The Biden administration’s stance on the legitimacy of the U.S. Supreme Court, particularly regarding a decision in June that invalidated race-based admission standards for colleges and universities, remains a point of concern.

As reported by the Association of Mature American Citizens (AMAC), the Department of Education recently released updated “guidance” for institutions of higher education. This guidance essentially advises them on how to circumvent the Supreme Court’s ruling, which had nullified the use of racial preferences in their admissions procedures.

The organization noted:

The document specifically tells admissions offices that while they can’t consider an applicant’s race in choosing whether or not to accept them, they can consider how an applicant’s race has affected their life. According to the examples provided in the guidance, universities could use “an applicant’s explanation about what it means to him to be the first Black violinist in his city’s youth orchestra or an applicant’s account of overcoming prejudice when she transferred to a rural high school where she was the only student of South Asian descent” as a factor in admitting them over another candidate.
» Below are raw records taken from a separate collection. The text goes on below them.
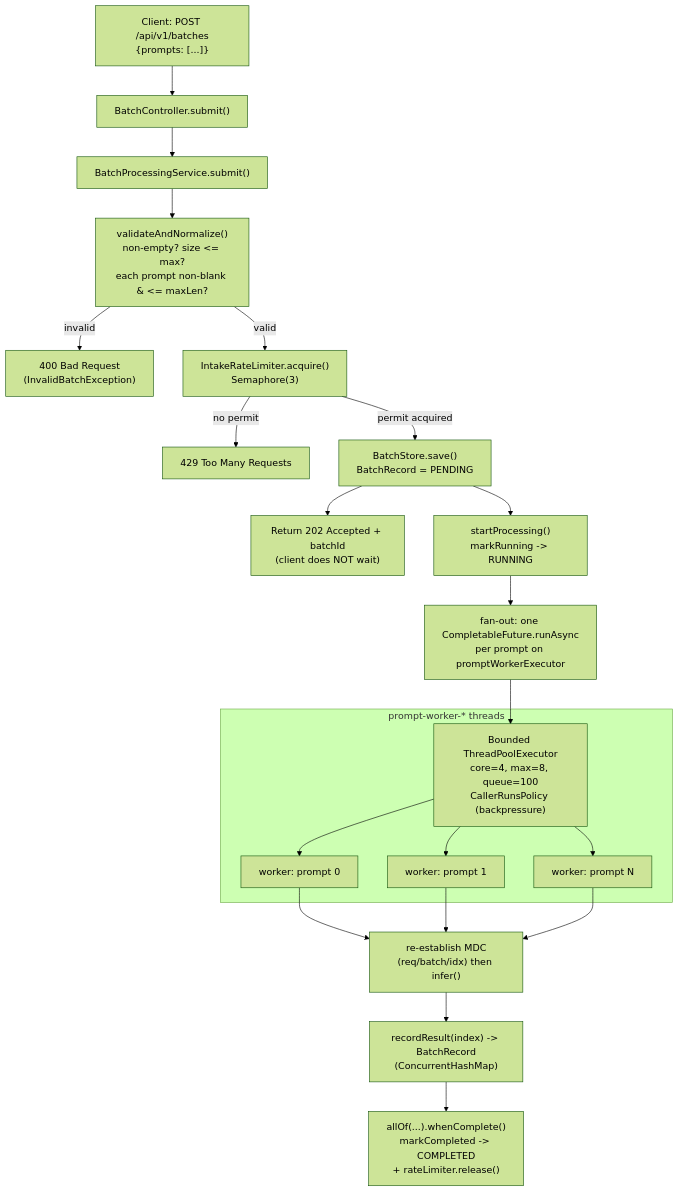
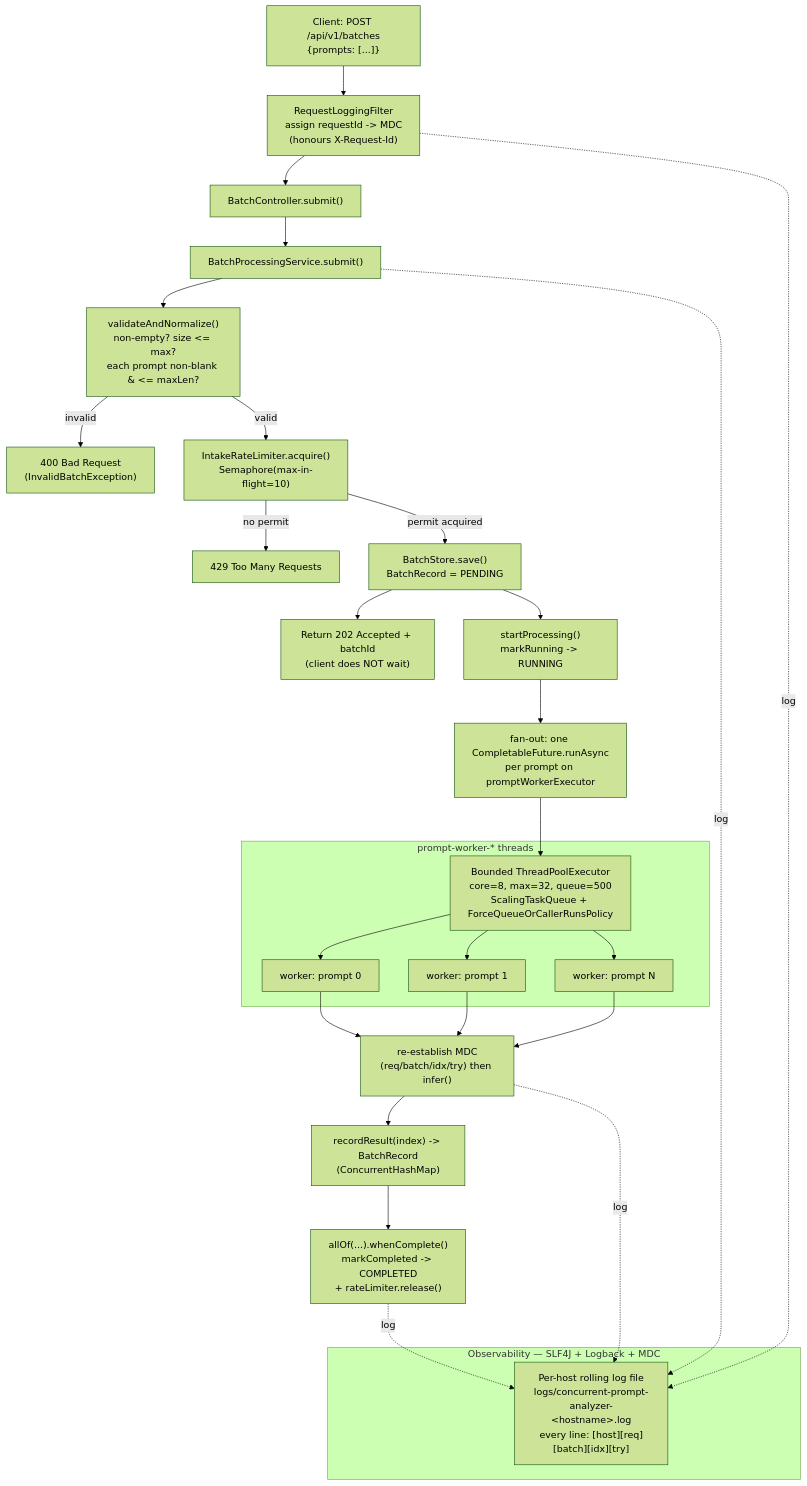
One commit to ABans1/concurrent-prompt-analyzer changed the second of 3 diagrams in ARCHITECTURE.md. Above: the diagram before and after it, drawn with Mermaid (forest theme).

Commit message:
Add observability/logging to data-flow diagram
Show RequestLoggingFilter + MDC and the per-host Logback file as dotted
log side-effects, and refresh stale rate-limit/pool values in the diagram.

````diff
--- a/ARCHITECTURE.md
+++ b/ARCHITECTURE.md
@@ -141,32 +141,42 @@
 ```mermaid
 flowchart TD
-    A["Client: POST /api/v1/batches<br/>{prompts: [...]}"] --> B["BatchController.submit()"]
+    A["Client: POST /api/v1/batches<br/>{prompts: [...]}"] --> LF["RequestLoggingFilter<br/>assign requestId -> MDC<br/>(honours X-Request-Id)"]
+    LF --> B["BatchController.submit()"]
     B --> C["BatchProcessingService.submit()"]
 
     C --> D["validateAndNormalize()<br/>non-empty? size <= max?<br/>each prompt non-blank & <= maxLen?"]
     D -->|invalid| E["400 Bad Request<br/>(InvalidBatchException)"]
 
-    D -->|valid| F["IntakeRateLimiter.acquire()<br/>Semaphore(3)"]
+    D -->|valid| F["IntakeRateLimiter.acquire()<br/>Semaphore(max-in-flight=10)"]
     F -->|no permit| G["429 Too Many Requests"]
 
     F -->|permit acquired| H["BatchStore.save()<br/>BatchRecord = PENDING"]
     H --> I["Return 202 Accepted + batchId<br/>(client does NOT wait)"]
 
     H --> J["startProcessing()<br/>markRunning -> RUNNING"]
     J --> K["fan-out: one CompletableFuture.runAsync<br/>per prompt on promptWorkerExecutor"]
 
-    K --> P["Bounded ThreadPoolExecutor<br/>core=4, max=8, queue=100<br/>CallerRunsPolicy (backpressure)"]
+    K --> P["Bounded ThreadPoolExecutor<br/>core=8, max=32, queue=500<br/>ScalingTaskQueue + ForceQueueOrCallerRunsPolicy"]
 
     subgraph WORKERS["prompt-worker-* threads"]
         P --> W1["worker: prompt 0"]
         P --> W2["worker: prompt 1"]
         P --> W3["worker: prompt N"]
     end
 
-    W1 --> X["re-establish MDC<br/>(req/batch/idx) then infer()"]
+    W1 --> X["re-establish MDC<br/>(req/batch/idx/try) then infer()"]
     W2 --> X
     W3 --> X
 
     X --> R["recordResult(index) -> BatchRecord<br/>(ConcurrentHashMap)"]
     R --> Y["allOf(...).whenComplete()<br/>markCompleted -> COMPLETED<br/>+ rateLimiter.release()"]
+
+    subgraph OBS["Observability — SLF4J + Logback + MDC"]
+        LOG["Per-host rolling log file<br/>logs/concurrent-prompt-analyzer-&lt;hostname&gt;.log<br/>every line: [host][req][batch][idx][try]"]
+    end
+
+    LF -. log .-> LOG
+    C -. log .-> LOG
+    X -. log .-> LOG
+    Y -. log .-> LOG
 ```
````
In other words, the administration is giving schools the green light to continue pursuing the same discriminatory admissions schemes the Court just outlawed. Instead of schools using an applicant’s race to determine whether or not they are admitted, the guidance says, schools should use an applicant’s experience being that race. It is a distinction without a difference.

After the Supreme Court’s decision, President Biden criticized the ruling in a press conference, which some viewed as another effort to question the court’s credibility.

“The Court has effectively ended affirmative action in college admissions. And I strongly — strongly disagree with the Court’s decision,” he said.

“You know, I’ve always believed that one of the greatest strengths of America — and you’re tired of hearing me say it — is our diversity, but I believe that,” Biden continued.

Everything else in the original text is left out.